EDITORIAL: Help families affected by dementia care for loved ones

Sep. 25—Millions of Americans are familiar with the ordeal that actor/comedian Seth Rogen's family faced when his mother-in-law was afflicted with early-onset Alzheimer's disease.

The difference between Rogen and most other Americans is that he could afford to pay for home health care out of pocket.

"The only way that it was remotely manageable is that I have an incredibly high-paying job," he said in a recent meeting with U.S. Sen. Bob Casey of Scranton. "If that wasn't the case, it would have completely destroyed our family's ability to do any of the things we consider normal."

Rogen and his wife, Laura Miller Rogen, formed Hilarity for Charity, a foundation that raises money for brain research and provides grants to families to pay between three and six months of home care for Alzheimer's patients. It funded 259 such grants in 2021.
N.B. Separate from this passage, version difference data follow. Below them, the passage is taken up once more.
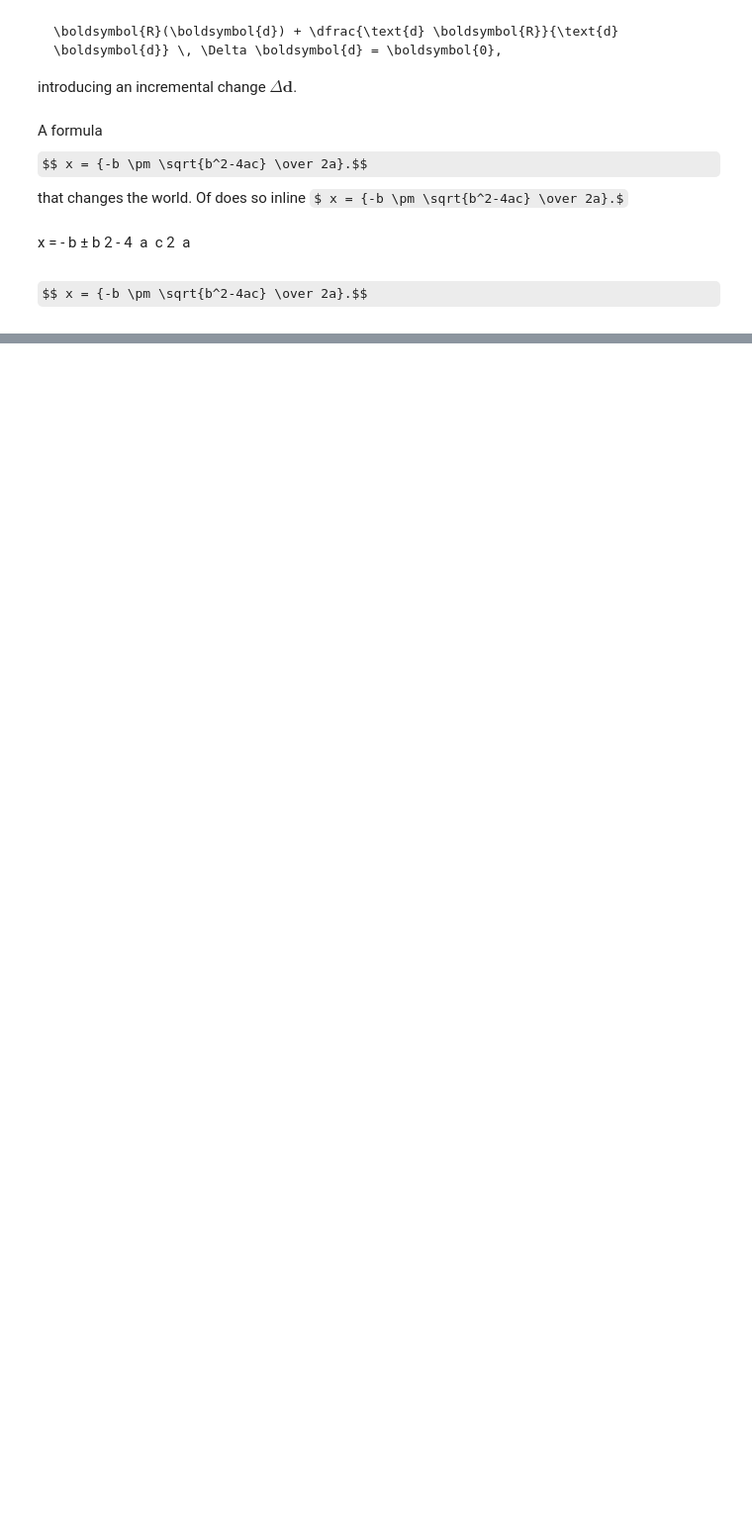
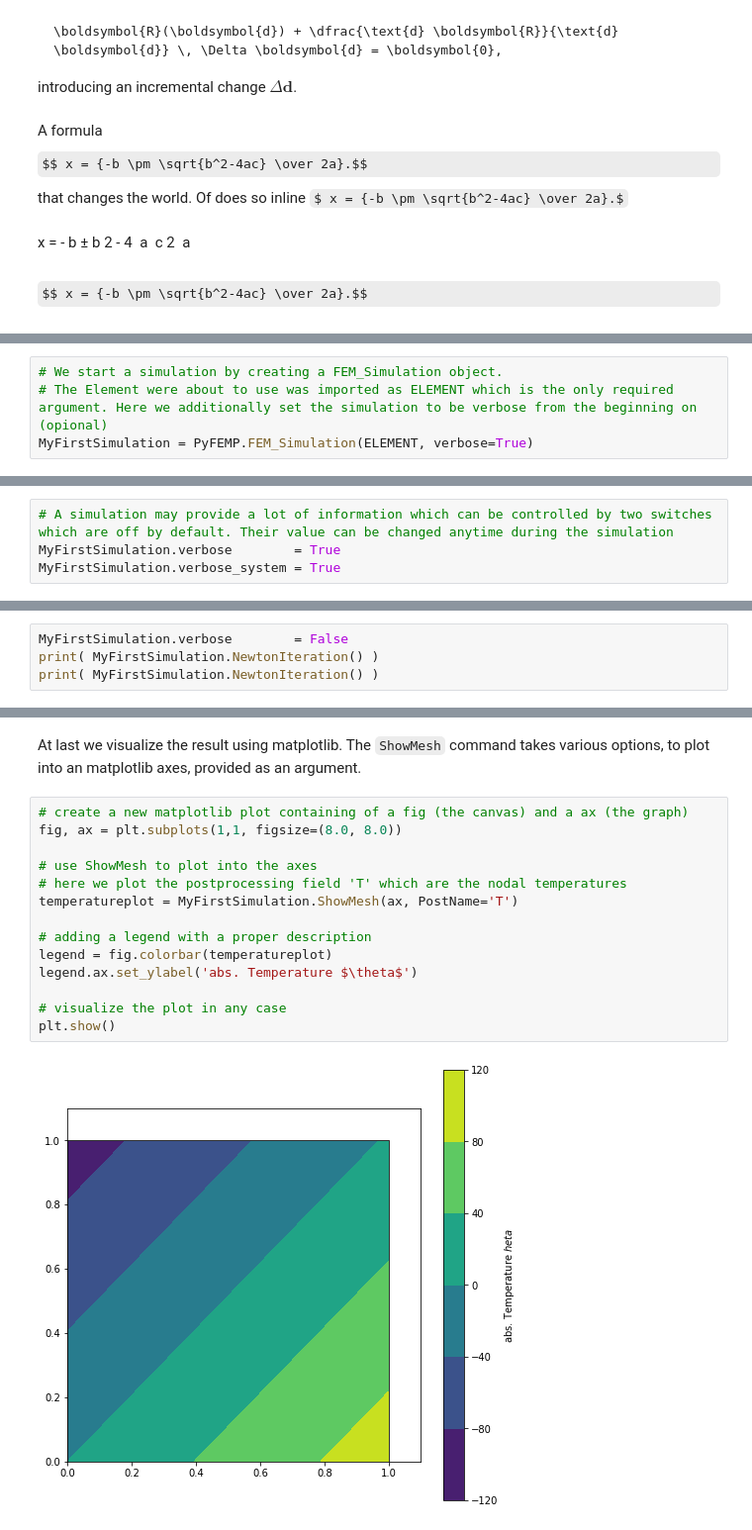
Before and after one commit to 5A5H/PyFEMP, a Jupyter notebook: Introduction.ipynb, the cells around one changed output, grey strips where cells are left out. Shown at 99% size. Saved outputs shown, nothing was run; the diff lists cells and outputs as text; some formulas as TeX source; blank space fills up the shorter version.

Commit message:
Start on a little documentation

```diff
--- a/Introduction.ipynb
+++ b/Introduction.ipynb
@@ -47,0 +61,4 @@ $$ x = {-b \pm \sqrt{b^2-4ac} \over 2a}.$$
+# %%
+# We start a simulation by creating a FEM_Simulation object.
+# The Element were about to use was imported as ELEMENT which is the only required argument. Here we additionally set the simulation to be verbose from the beginning on (opional)
+MyFirstSimulation = PyFEMP.FEM_Simulation(ELEMENT, verbose=True)
@@ -47,0 +72,4 @@ $$ x = {-b \pm \sqrt{b^2-4ac} \over 2a}.$$
+# %%
+# A simulation may provide a lot of information which can be controlled by two switches which are off by default. Their value can be changed anytime during the simulation
+MyFirstSimulation.verbose        = True
+MyFirstSimulation.verbose_system = True
@@ -47,0 +142,4 @@ $$ x = {-b \pm \sqrt{b^2-4ac} \over 2a}.$$
+# %%
+MyFirstSimulation.verbose        = False
+print( MyFirstSimulation.NewtonIteration() )
+print( MyFirstSimulation.NewtonIteration() )
@@ -47,0 +161,19 @@ $$ x = {-b \pm \sqrt{b^2-4ac} \over 2a}.$$
+# %% [markdown]
+At last we visualize the result using matplotlib.
+The `ShowMesh` command takes various options, to plot into an matplotlib axes, provided as an argument.
+# %%
+# create a new matplotlib plot containing of a fig (the canvas) and a ax (the graph)
+fig, ax = plt.subplots(1,1, figsize=(8.0, 8.0))
+
+# use ShowMesh to plot into the axes
+# here we plot the postprocessing field 'T' which are the nodal temperatures
+temperatureplot = MyFirstSimulation.ShowMesh(ax, PostName='T')
+
+# adding a legend with a proper description
+legend = fig.colorbar(temperatureplot)
+legend.ax.set_ylabel('abs. Temperature $\theta$')
+
+# visualize the plot in any case
+plt.show()
+# %% [output]
+[figure, added]
```
Also changed, not shown: parts of 19 cells of this notebook, 2 other files.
The couple visited Casey, chair of the Senate Committee on Aging, to help promote his Better Care, Better Jobs Act. About 3.5 million families receive some government assistance to provide home care under Medicaid, which is funded by federal and state governments but administered at the state level. Some states severely limit the assistance, so that nationwide about 820,000 are on waiting lists for assistance at home.
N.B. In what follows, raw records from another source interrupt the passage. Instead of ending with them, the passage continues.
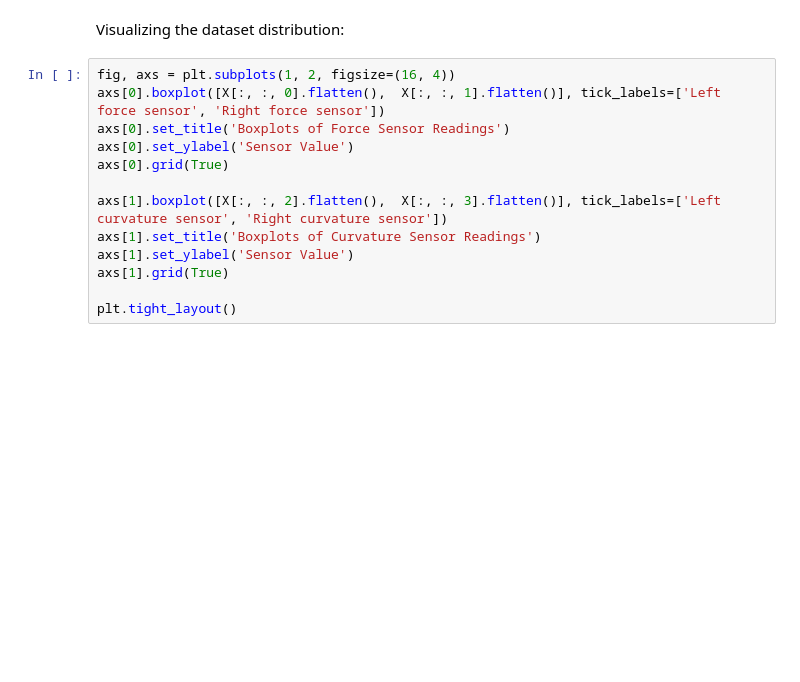
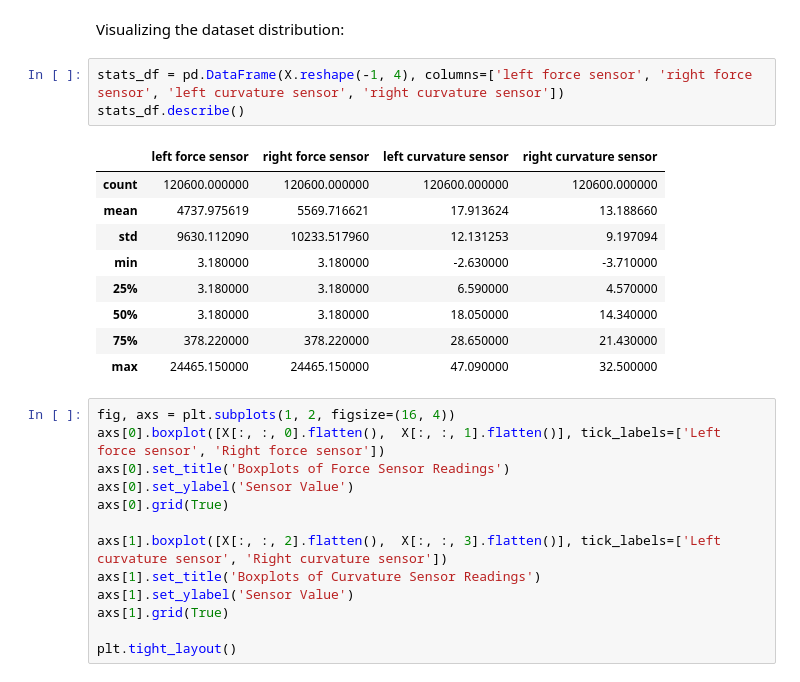
Before and after one commit to iretes/blind-object-recognition-soft-grippers, a Jupyter notebook: preprocessing.ipynb, the cells around one changed output. Cells and saved outputs as stored; diff of their text form; blank space fills up the shorter version.

```diff
--- a/preprocessing.ipynb
+++ b/preprocessing.ipynb
@@ -149,6 +149,19 @@ parallelepiped    40
 Name: count, dtype: int64
 # %% [markdown]
 Visualizing the dataset distribution:
+# %%
+stats_df = pd.DataFrame(X.reshape(-1, 4), columns=['left force sensor', 'right force sensor', 'left curvature sensor', 'right curvature sensor'])
+stats_df.describe()
+# %% [output]
+|  | left force sensor | right force sensor | left curvature sensor | right curvature sensor |
+| count | 120600.000000 | 120600.000000 | 120600.000000 | 120600.000000 |
+| mean | 4737.975619 | 5569.716621 | 17.913624 | 13.188660 |
+| std | 9630.112090 | 10233.517960 | 12.131253 | 9.197094 |
+| min | 3.180000 | 3.180000 | -2.630000 | -3.710000 |
+| 25% | 3.180000 | 3.180000 | 6.590000 | 4.570000 |
+| 50% | 3.180000 | 3.180000 | 18.050000 | 14.340000 |
+| 75% | 378.220000 | 378.220000 | 28.650000 | 21.430000 |
+| max | 24465.150000 | 24465.150000 | 47.090000 | 32.500000 |
 # %%
 fig, axs = plt.subplots(1, 2, figsize=(16, 4))
 axs[0].boxplot([X[:, :, 0].flatten(),  X[:, :, 1].flatten()], tick_labels=['Left force sensor', 'Right force sensor'])
```
Also changed, not shown: 5 other files.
Casey's bill would expand Medicaid eligibility. It would provide extra funding to raise the wages of home health aides, who are in short supply partially due to low wages.
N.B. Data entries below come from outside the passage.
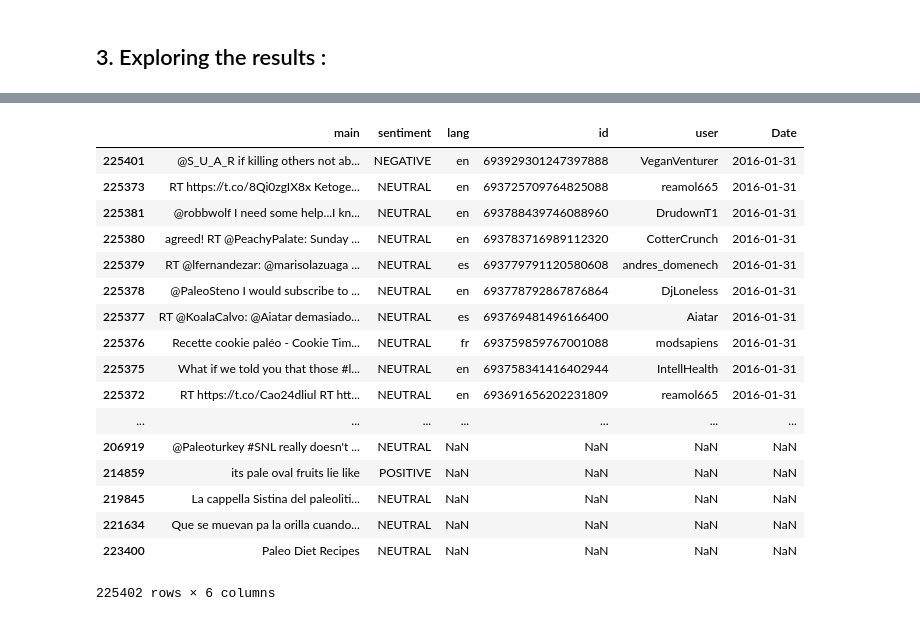
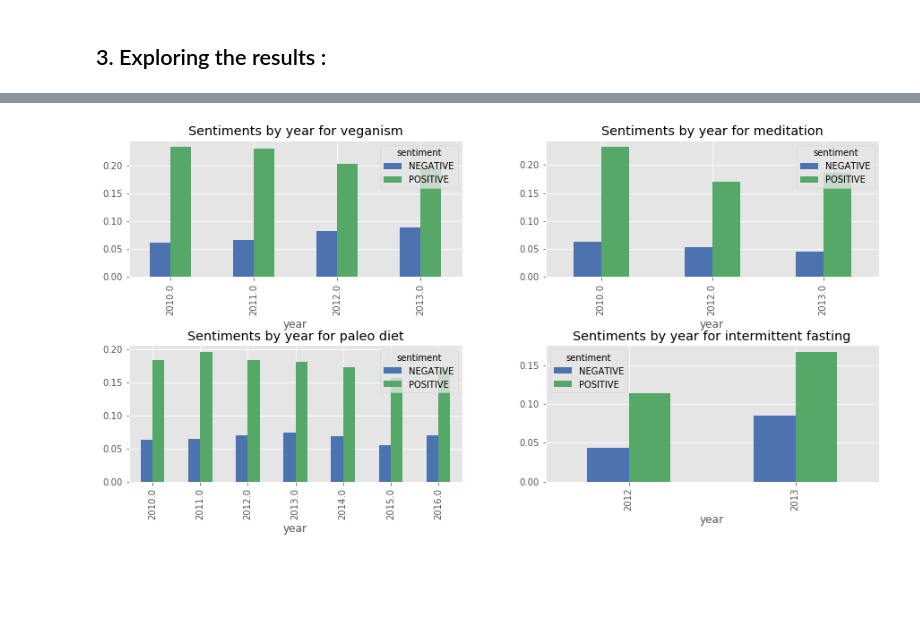
Before and after one commit to Firas11993/ada2017, a Jupyter notebook: Project/Project.ipynb, the cells around one changed output, grey strips where cells are left out. Cells and saved outputs as stored; diff of their text form; code cells hidden in the pictures; blank space fills up the shorter version.

Commit message:
group by year

```diff
--- a/Project/Project.ipynb
+++ b/Project/Project.ipynb
@@ -756,26 +747,3 @@ def process_date(x):
         d = int(tab[2])
     except  AttributeError : return np.nan
     return dt.date(y,m,d)
-# %%
-dataPaleo['Date'] = dataPaleo['date'].apply(lambda x : process_date(x))
-dataPaleo = dataPaleo.drop('date', axis=1)
-dataPaleo.sort_values(by='Date', ascending=False)#, na_position='first')
-# %% [output]
-|  | main | sentiment | lang | id | user | Date |
-| 225401 | @S_U_A_R if killing others not ab... | NEGATIVE | en | 693929301247397888 | VeganVenturer | 2016-01-31 |
-| 225373 | RT https://t.co/8Qi0zgIX8x Ketoge... | NEUTRAL | en | 693725709764825088 | reamol665 | 2016-01-31 |
-| 225381 | @robbwolf I need some help...I kn... | NEUTRAL | en | 693788439746088960 | DrudownT1 | 2016-01-31 |
-| 225380 | agreed! RT @PeachyPalate: Sunday ... | NEUTRAL | en | 693783716989112320 | CotterCrunch | 2016-01-31 |
-| 225379 | RT @lfernandezar: @marisolazuaga ... | NEUTRAL | es | 693779791120580608 | andres_domenech | 2016-01-31 |
-| 225378 | @PaleoSteno I would subscribe to ... | NEUTRAL | en | 693778792867876864 | DjLoneless | 2016-01-31 |
-| 225377 | RT @KoalaCalvo: @Aiatar demasiado... | NEUTRAL | es | 693769481496166400 | Aiatar | 2016-01-31 |
-| 225376 | Recette cookie paléo - Cookie Tim... | NEUTRAL | fr | 693759859767001088 | modsapiens | 2016-01-31 |
-| 225375 | What if we told you that those #l... | NEUTRAL | en | 693758341416402944 | IntellHealth | 2016-01-31 |
-| 225372 | RT https://t.co/Cao24dliul RT htt... | NEUTRAL | en | 693691656202231809 | reamol665 | 2016-01-31 |
-| ... | ... | ... | ... | ... | ... | ... |
-| 206919 | @Paleoturkey #SNL really doesn't ... | NEUTRAL | NaN | NaN | NaN | NaN |
-| 214859 | its pale oval fruits lie like | POSITIVE | NaN | NaN | NaN | NaN |
-| 219845 | La cappella Sistina del paleoliti... | NEUTRAL | NaN | NaN | NaN | NaN |
-| 221634 | Que se muevan pa la orilla cuando... | NEUTRAL | NaN | NaN | NaN | NaN |
-| 223400 | Paleo Diet Recipes | NEUTRAL | NaN | NaN | NaN | NaN |
-225402 rows × 6 columns
@@ -781,0 +756,38 @@ dataPaleo.sort_values(by='Date', ascending=False)#, na_position='first')
+# %%
+def groupByYear(df):
+    df['Date'] = df['date'].apply(lambda x : process_date(x))
+    df = df.drop('date', axis=1)
+    df['year'] = df['Date'].apply(lambda x : get_year(x))
+    df['count']= np.ones(len(df))
+    grouped_year_data = df[['sentiment','count','year']].groupby(['year','sentiment']).count()
+    return grouped_year_data
+# %%
+def give_fractions(df) :
+    grouped_df=groupByYear(df).unstack(1).dropna()
+    grouped_df.columns = grouped_df.columns.droplevel()
+    grouped_df['sum'] = grouped_df['POSITIVE'] + grouped_df['NEGATIVE'] + grouped_df['NEUTRAL']
+    grouped_df=grouped_df.apply(lambda x : x/grouped_df['sum'])
+    del grouped_df['sum']
+    return grouped_df
+# %%
+grouped_paleo=give_fractions(data_paleo)
+grouped_medit=give_fractions(data_medit)
+grouped_vegan=give_fractions(data_vegan)
+grouped_fast=give_fractions(data_fast)
+# %%
+def barplots(dataframes, titles,figsize):
+    rows=2
+    cols=int(len(dataframes))
+    fig, axes = plt.subplots(nrows=2, ncols=int(len(dataframes)), figsize=figsize)
+    plt.subplots_adjust(wspace=0.25, hspace=0.5)
+    for i in range(cols) :
+        for j in range(rows):
+            dataframes[i][j].drop('NEUTRAL',axis=1).plot.bar(ax=axes[i,j],title=titles[i][j])
+
+    plt.show()
+# %%
+dataframes=[[grouped_vegan,grouped_medit],[grouped_paleo,grouped_fast]]
+titles=[['Sentiments by year for veganism','Sentiments by year for meditation'],['Sentiments by year for paleo diet','Sentiments by year for intermittent fasting']]
+barplots(dataframes,titles,(15,7))
+# %% [output]
+[figure, added]
```
Also changed, not shown: parts of 16 cells of this notebook.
Even with wage increases, home care is far less expensive than institutional care. In many cases, it is far better for the patient's well-being and families' peace of mind. Congress should pass the bill to help more families better care for loved ones afflicted with dementia.